Before-and-after change records:
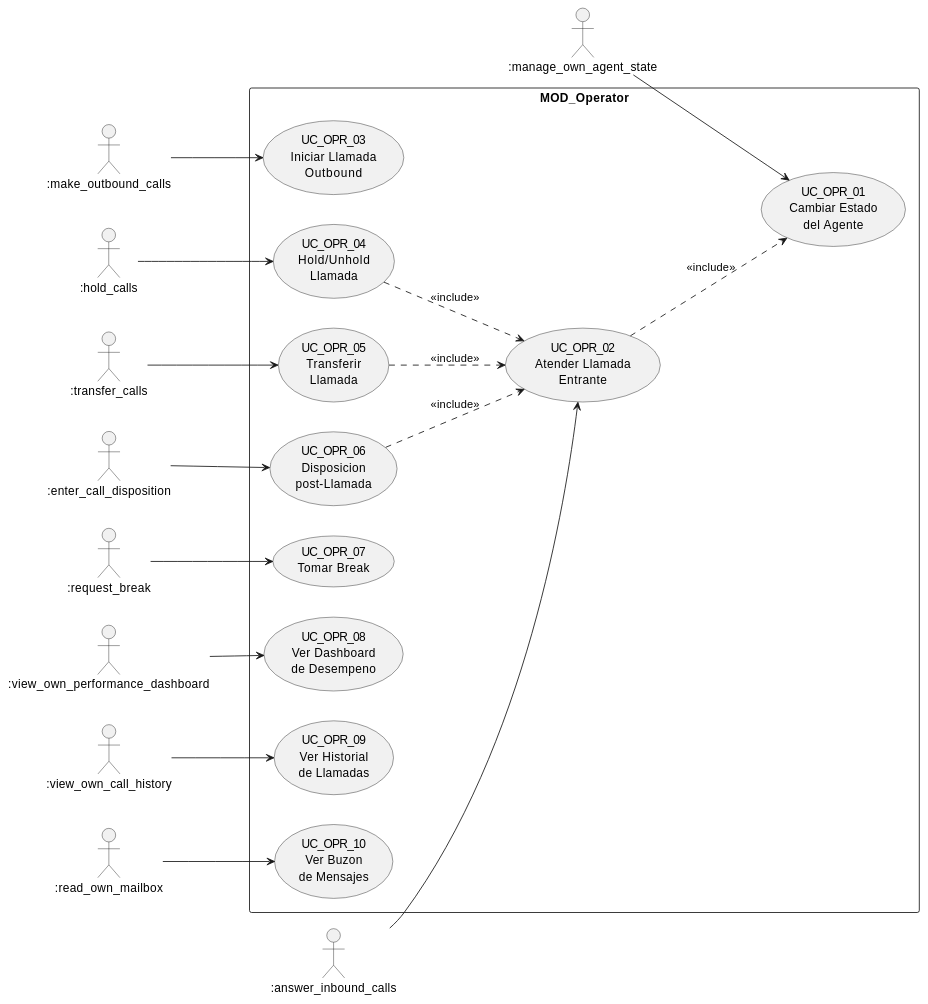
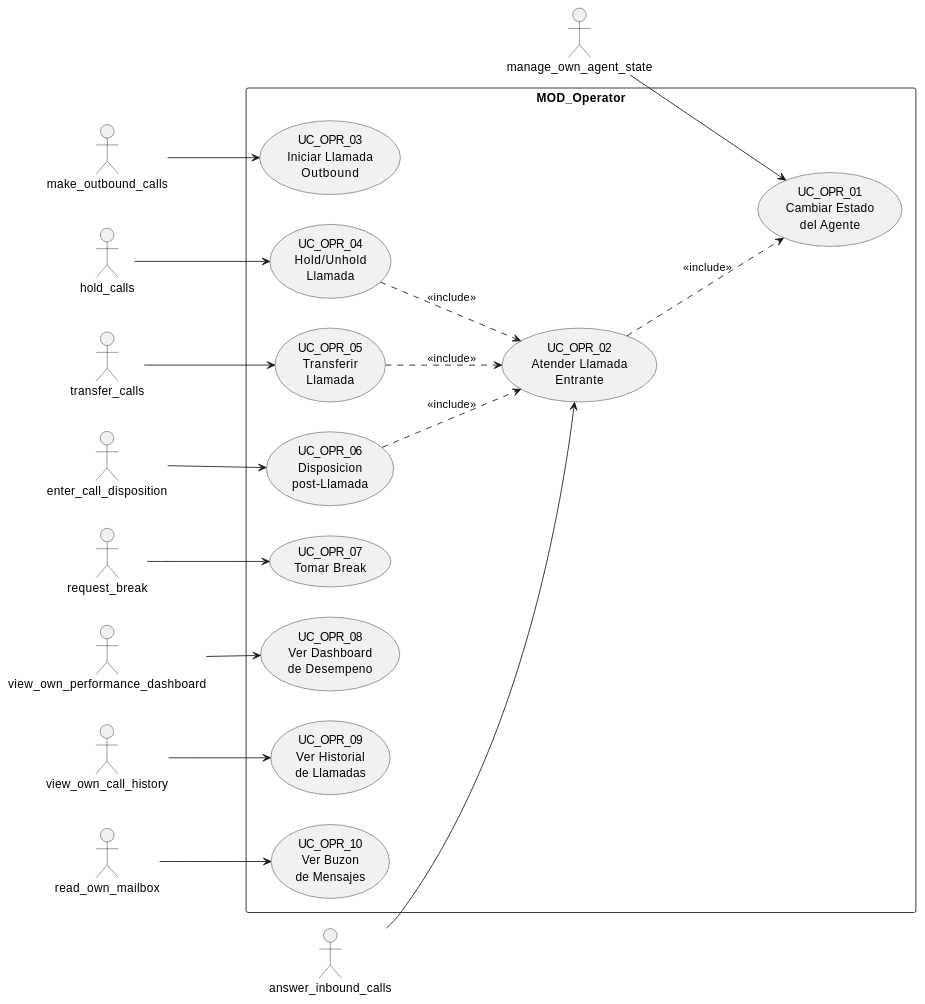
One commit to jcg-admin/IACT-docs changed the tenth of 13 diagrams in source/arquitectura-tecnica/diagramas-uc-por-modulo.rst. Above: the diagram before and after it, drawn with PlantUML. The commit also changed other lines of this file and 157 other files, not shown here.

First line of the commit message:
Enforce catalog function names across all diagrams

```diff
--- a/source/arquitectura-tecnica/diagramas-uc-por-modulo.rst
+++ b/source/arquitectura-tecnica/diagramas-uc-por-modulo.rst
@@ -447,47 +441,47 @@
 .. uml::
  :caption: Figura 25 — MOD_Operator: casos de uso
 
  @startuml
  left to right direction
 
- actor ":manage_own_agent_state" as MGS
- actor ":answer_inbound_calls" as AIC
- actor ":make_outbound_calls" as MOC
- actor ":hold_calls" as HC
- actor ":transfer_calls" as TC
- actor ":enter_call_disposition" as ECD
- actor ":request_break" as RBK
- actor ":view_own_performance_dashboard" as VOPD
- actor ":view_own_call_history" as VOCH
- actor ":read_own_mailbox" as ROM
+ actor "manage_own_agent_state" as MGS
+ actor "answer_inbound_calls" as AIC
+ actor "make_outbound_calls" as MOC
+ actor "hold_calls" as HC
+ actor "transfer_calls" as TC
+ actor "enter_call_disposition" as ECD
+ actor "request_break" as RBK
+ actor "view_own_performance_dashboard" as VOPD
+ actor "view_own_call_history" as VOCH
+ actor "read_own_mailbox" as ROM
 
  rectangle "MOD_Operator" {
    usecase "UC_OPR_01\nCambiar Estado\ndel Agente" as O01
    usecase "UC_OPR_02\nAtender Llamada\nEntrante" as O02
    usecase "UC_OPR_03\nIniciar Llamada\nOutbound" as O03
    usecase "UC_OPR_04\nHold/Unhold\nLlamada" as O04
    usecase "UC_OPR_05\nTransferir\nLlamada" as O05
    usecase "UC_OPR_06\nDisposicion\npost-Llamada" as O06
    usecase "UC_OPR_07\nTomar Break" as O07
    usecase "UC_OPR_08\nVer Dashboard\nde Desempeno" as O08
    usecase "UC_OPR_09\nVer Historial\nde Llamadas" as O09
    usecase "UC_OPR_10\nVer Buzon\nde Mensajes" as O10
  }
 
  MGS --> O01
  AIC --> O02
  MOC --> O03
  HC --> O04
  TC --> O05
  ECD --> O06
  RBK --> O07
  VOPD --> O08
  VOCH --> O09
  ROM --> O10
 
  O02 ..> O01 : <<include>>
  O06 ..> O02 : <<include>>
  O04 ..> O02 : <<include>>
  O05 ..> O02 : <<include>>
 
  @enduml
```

...

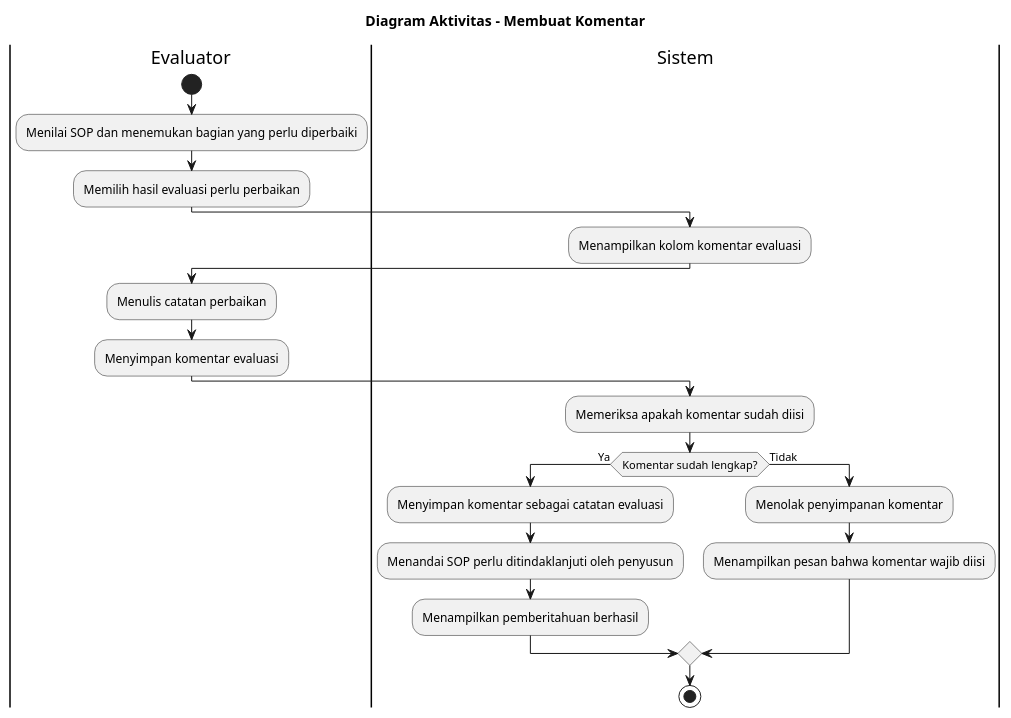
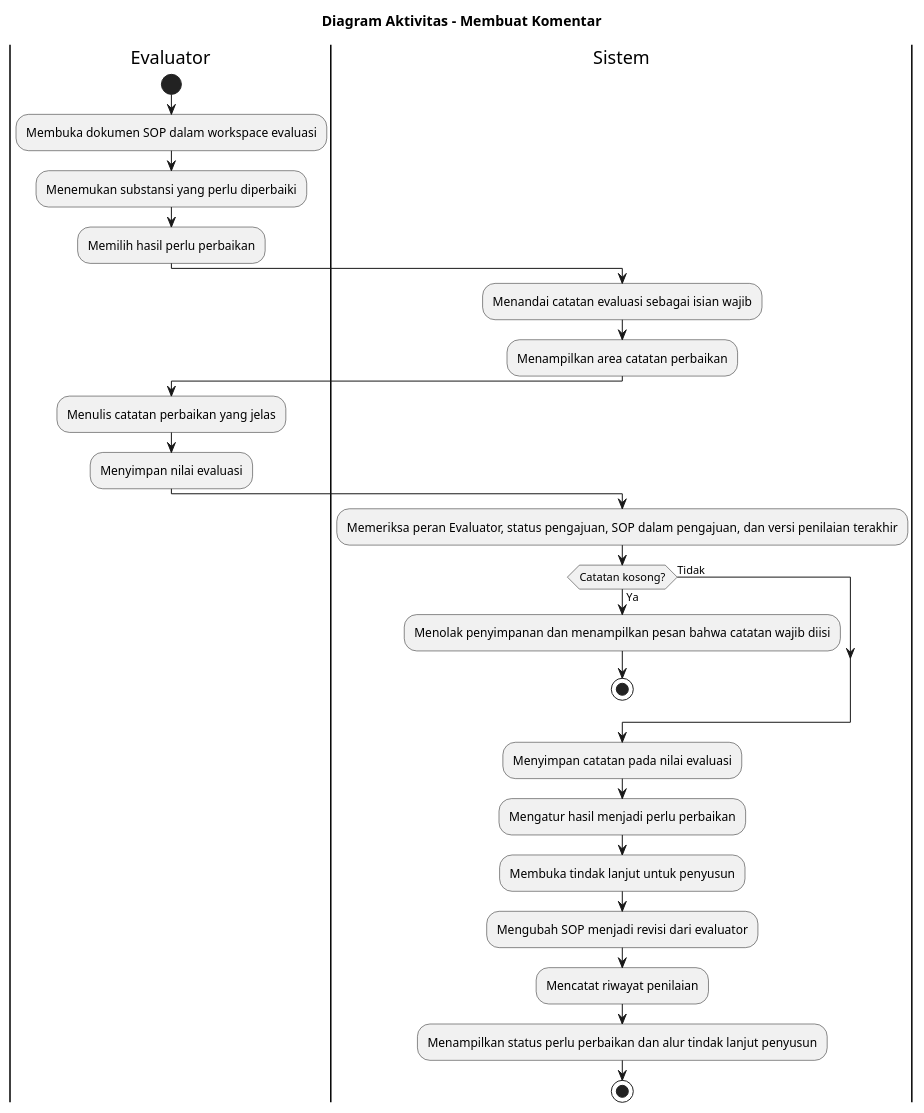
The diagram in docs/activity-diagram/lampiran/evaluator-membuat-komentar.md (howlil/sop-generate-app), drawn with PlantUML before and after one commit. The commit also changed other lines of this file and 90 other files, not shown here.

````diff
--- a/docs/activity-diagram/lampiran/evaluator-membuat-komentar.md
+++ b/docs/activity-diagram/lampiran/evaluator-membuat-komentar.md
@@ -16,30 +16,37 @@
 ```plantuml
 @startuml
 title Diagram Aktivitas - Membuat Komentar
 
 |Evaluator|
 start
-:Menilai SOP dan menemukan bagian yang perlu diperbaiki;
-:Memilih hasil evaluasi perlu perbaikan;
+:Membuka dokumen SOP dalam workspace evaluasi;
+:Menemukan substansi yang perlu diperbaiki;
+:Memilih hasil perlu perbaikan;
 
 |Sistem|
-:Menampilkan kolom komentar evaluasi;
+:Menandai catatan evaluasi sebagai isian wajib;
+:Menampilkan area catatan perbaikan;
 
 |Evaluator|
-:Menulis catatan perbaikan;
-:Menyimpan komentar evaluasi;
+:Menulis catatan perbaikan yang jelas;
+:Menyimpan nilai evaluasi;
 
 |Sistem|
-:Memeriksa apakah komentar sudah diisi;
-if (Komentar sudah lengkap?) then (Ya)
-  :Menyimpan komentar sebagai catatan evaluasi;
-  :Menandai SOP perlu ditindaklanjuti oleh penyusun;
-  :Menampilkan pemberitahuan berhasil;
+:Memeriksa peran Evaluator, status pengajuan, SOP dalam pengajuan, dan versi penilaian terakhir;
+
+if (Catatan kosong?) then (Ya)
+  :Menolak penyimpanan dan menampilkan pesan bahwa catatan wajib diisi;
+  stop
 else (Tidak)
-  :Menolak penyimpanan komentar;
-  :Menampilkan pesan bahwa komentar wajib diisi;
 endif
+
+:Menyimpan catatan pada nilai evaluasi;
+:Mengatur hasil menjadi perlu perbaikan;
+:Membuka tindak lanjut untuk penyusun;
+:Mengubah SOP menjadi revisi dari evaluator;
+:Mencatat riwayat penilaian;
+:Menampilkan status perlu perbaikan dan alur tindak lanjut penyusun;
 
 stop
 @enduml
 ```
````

==

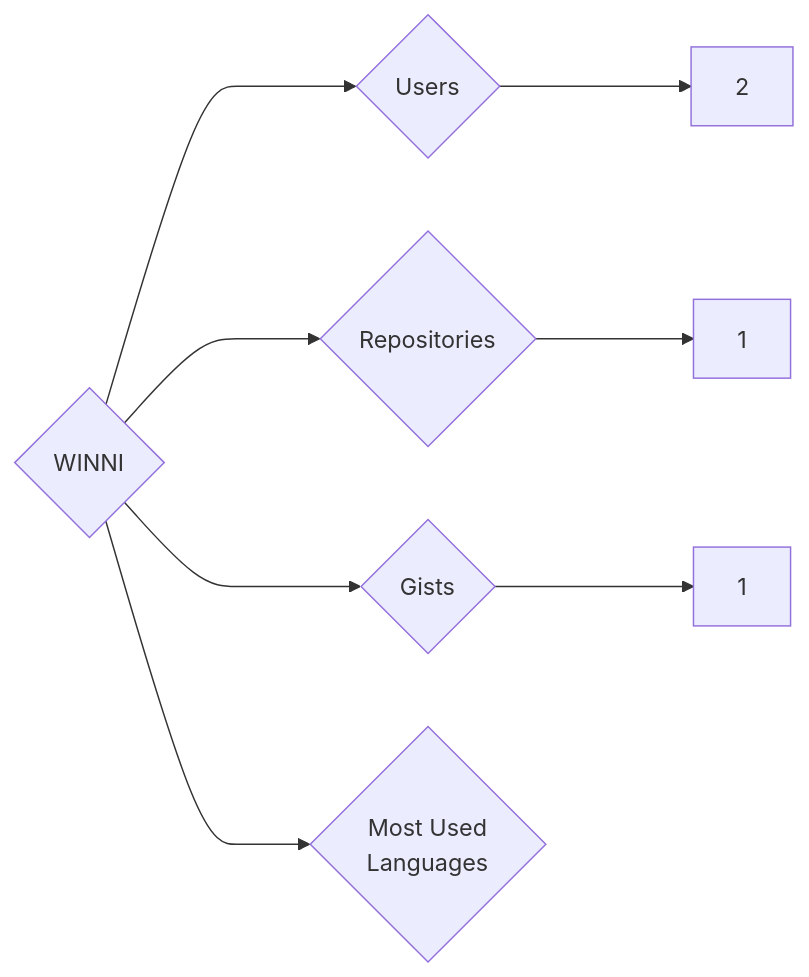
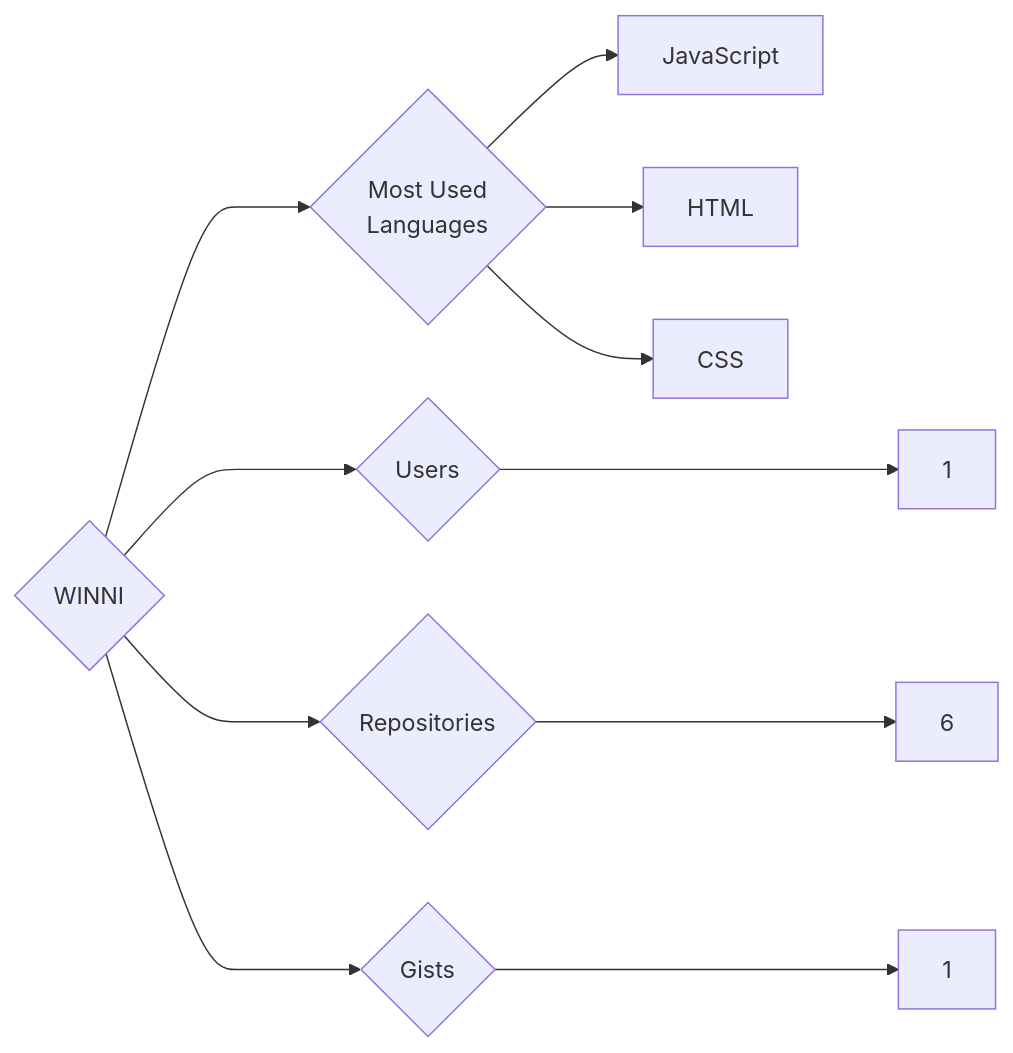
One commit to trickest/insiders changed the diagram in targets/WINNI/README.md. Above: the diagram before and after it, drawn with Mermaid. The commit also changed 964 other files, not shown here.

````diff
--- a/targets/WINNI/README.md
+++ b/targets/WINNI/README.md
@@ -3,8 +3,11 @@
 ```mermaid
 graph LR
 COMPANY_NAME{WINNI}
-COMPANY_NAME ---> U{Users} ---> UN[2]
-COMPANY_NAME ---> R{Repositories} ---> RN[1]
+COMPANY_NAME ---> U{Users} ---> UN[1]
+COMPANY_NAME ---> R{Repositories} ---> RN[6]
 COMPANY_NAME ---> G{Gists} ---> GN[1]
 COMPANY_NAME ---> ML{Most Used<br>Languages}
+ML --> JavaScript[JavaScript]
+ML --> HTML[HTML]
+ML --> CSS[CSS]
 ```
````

(WHAT IS EXPECTED)
Using the records above, report each line that contains the word "Users" by copying it.

(RESULT OF THIS EXERCISE)
-COMPANY_NAME ---> U{Users} ---> UN[2]
+COMPANY_NAME ---> U{Users} ---> UN[1]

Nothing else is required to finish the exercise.